→ EXERCISE DESCRIPTION:
Return all lines of the records that contain the word "dept".

==== DATA EXTRACT

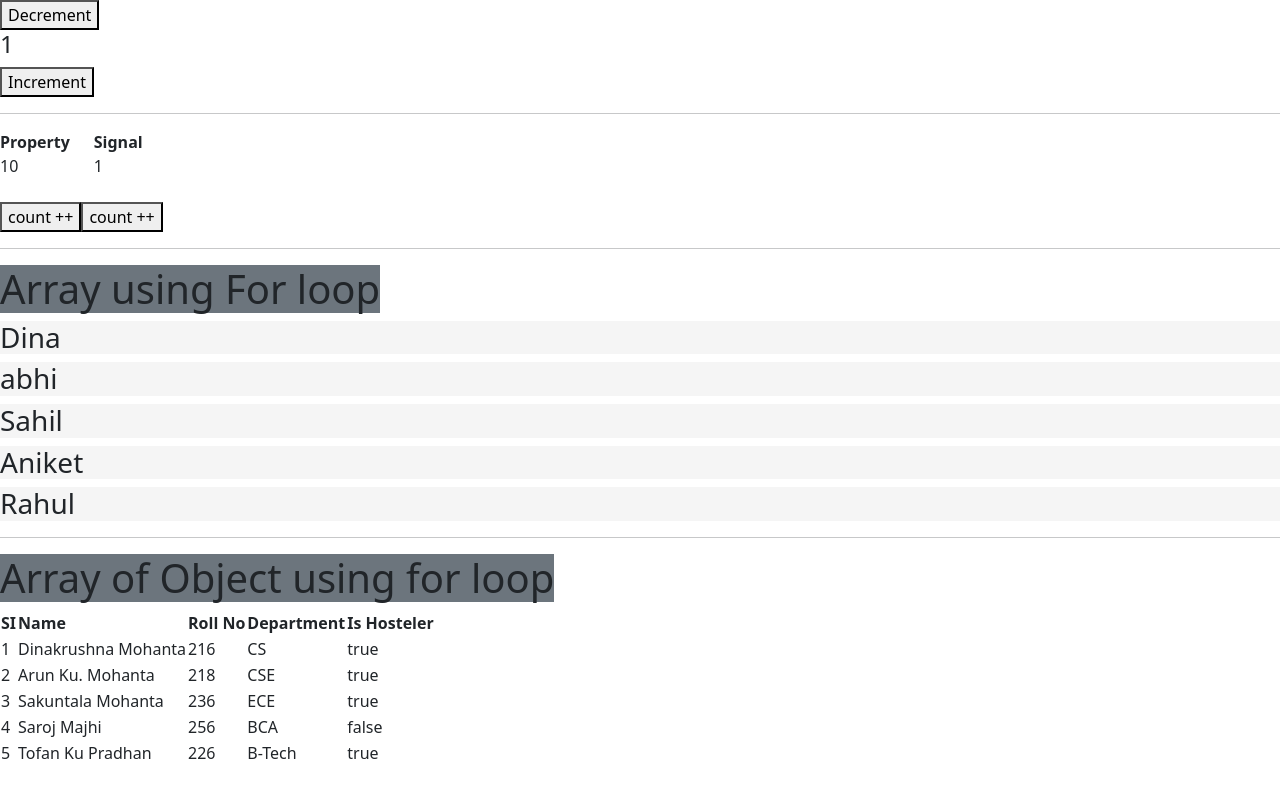
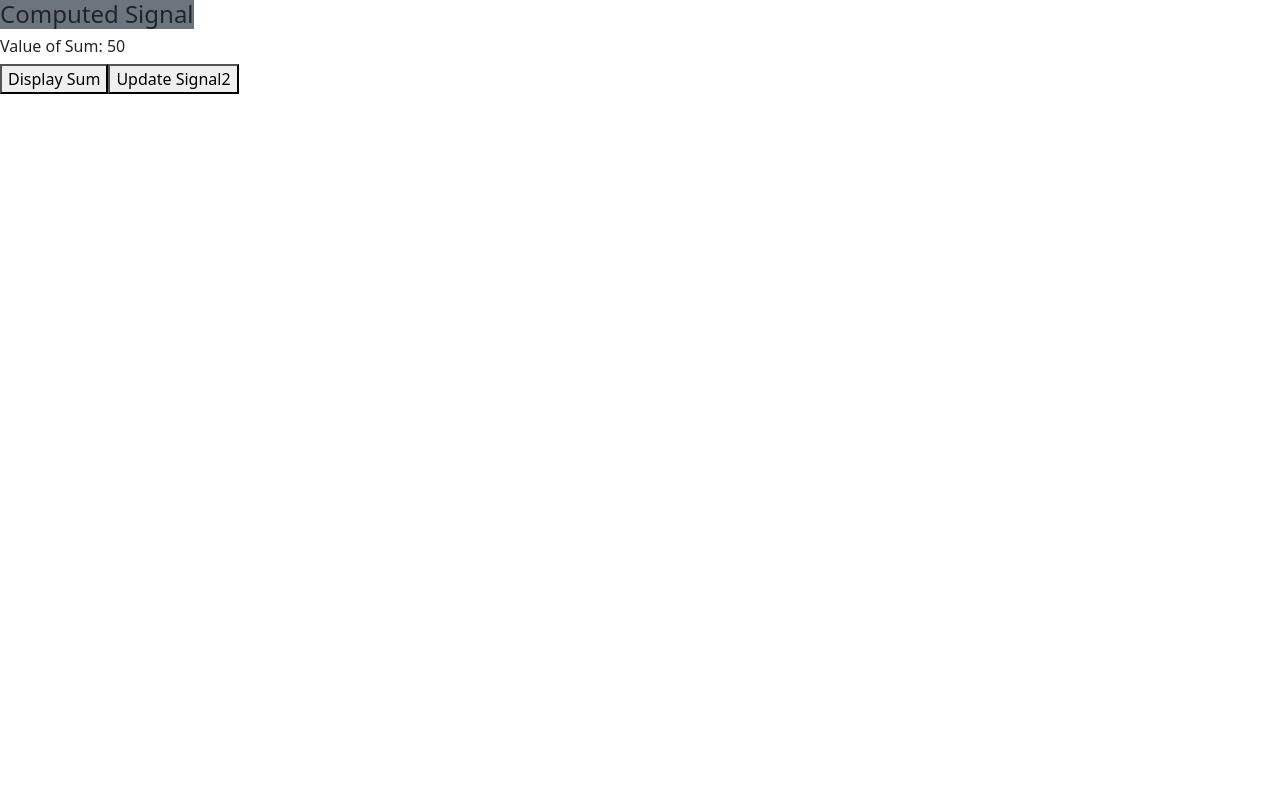
Before and after one commit to Dinakrushna7077/angular-learning, an Angular app: page / in a window 1280 px wide. Built offline with nearby package versions, Linux system fonts and the light colour scheme.

Commit message:
Computed Signal

```diff
--- a/src/app/app.html
+++ b/src/app/app.html
@@ -1,17 +1,28 @@
 
-<div>
+<h4 class="bg-secondary d-inline-block">Computed Signal</h4>
+<br>
+<h6>Value of Sum: {{sum()}}</h6>
+<button (click)="displaySum()">Display Sum</button>
+<button (click)="updateSignal()">Update Signal2</button>
+
+<!-- <h1 class="bg-secondary d-inline-block">Signal data type</h1>
+<br>
+<h4 class="bg-secondary d-inline">Signal value : {{count()}}</h4>
+<br>
+
+<h4 class="bg-secondary d-inline">Signal value : {{count2()}}</h4>
+
+<br>
+
+<button (click)="setCountValue()">Update Signal</button> -->
+
+
+
+<!-- <div>
   <button (click)="updateSignal('dec')">Decrement</button>
   <h4>{{count()}}</h4>
   <button (click)="updateSignal('inc')">Increment</button>
 </div>
-
-
-
-
-
-
-
-
 
 
 <hr>
@@ -61,7 +72,7 @@
       <td>{{std.hostel}}</td>
     </tr>
   }
-</table>
+</table> -->
 
 
 
--- a/src/app/app.ts
+++ b/src/app/app.ts
@@ -1,4 +1,4 @@
-import { Component, effect, signal } from '@angular/core';
+import { Component, computed, effect, signal, WritableSignal } from '@angular/core';
 //import { RouterOutlet } from '@angular/router';
 
 
@@ -9,58 +9,80 @@ import { Component, effect, signal } from '@angular/core';
   styleUrl: './app.css'
 })
 export class App {
-  x=10;
-  count=signal(1);
 
-  updateSignal(ind:string)
+  n1=signal(40);
+  n2=signal(10);
+  sum=computed(() => this.n1() + this.n2());
+
+  displaySum()
   {
-    if(ind==='inc')
-      this.count.set(this.count()+1)
-    else
-      this.count.set(this.count()-1)
+    console.log("Updating sum...");
+    console.log("Sum: ",this.sum());
+    console.log("Updated Sum: ",this.sum());
+  }
+  updateSignal()
+  {
+    this.n2.set(this.n2()+50);
   }
 
 
-  constructor()
-  {
-    effect(()=>{
-      console.log("signal changed to "+this.count())
-    })
-  }
-  students=["Dina","abhi","Sahil","Aniket","Rahul"];
-  data=
-  [
-    {
-      name:"Dinakrushna Mohanta",
-      roll:216,
-      dept:"CS",
-      hostel:true
-    },
-    {
-      name:"Arun Ku. Mohanta",
-      roll:218,
-      dept:"CSE",
-      hostel:true
-    },
-    {
-      name:"Sakuntala Mohanta",
-      roll:236,
-      dept:"ECE",
-      hostel:true
-    },
-    {
-      name:"Saroj Majhi",
-      roll:256,
-      dept:"BCA",
-      hostel:false
-    },
-    {
-      name:"Tofan Ku Pradhan",
-      roll:226,
-      dept:"B-Tech",
-      hostel:true
-    }
-  ]
+
+
+
+
+
+
+  // x=10;
+  // count=signal(1);
+
+  // updateSignal(ind:string)
+  // {
+  //   if(ind==='inc')
+  //     this.count.set(this.count()+1)
+  //   else
+  //     this.count.set(this.count()-1)
+  // }
+
+  // constructor()
+  // {
+  //   effect(()=>{
+  //     console.log("signal changed to "+this.count())
+  //   })
+  // }
+  // students=["Dina","abhi","Sahil","Aniket","Rahul"];
+  // data=
+  // [
+  //   {
+  //     name:"Dinakrushna Mohanta",
+  //     roll:216,
+  //     dept:"CS",
+  //     hostel:true
+  //   },
+  //   {
+  //     name:"Arun Ku. Mohanta",
+  //     roll:218,
+  //     dept:"CSE",
+  //     hostel:true
+  //   },
+  //   {
+  //     name:"Sakuntala Mohanta",
+  //     roll:236,
+  //     dept:"ECE",
+  //     hostel:true
+  //   },
+  //   {
+  //     name:"Saroj Majhi",
+  //     roll:256,
+  //     dept:"BCA",
+  //     hostel:false
+  //   },
+  //   {
+  //     name:"Tofan Ku Pradhan",
+  //     roll:226,
+  //     dept:"B-Tech",
+  //     hostel:true
+  //   }
+  // ]
 
 
 
```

========

→ OUTPUT BELOW:
-      dept:"CS",
-      dept:"CSE",
-      dept:"ECE",
-      dept:"BCA",
-      dept:"B-Tech",
+  //     dept:"CS",
+  //     dept:"CSE",
+  //     dept:"ECE",
+  //     dept:"BCA",
+  //     dept:"B-Tech",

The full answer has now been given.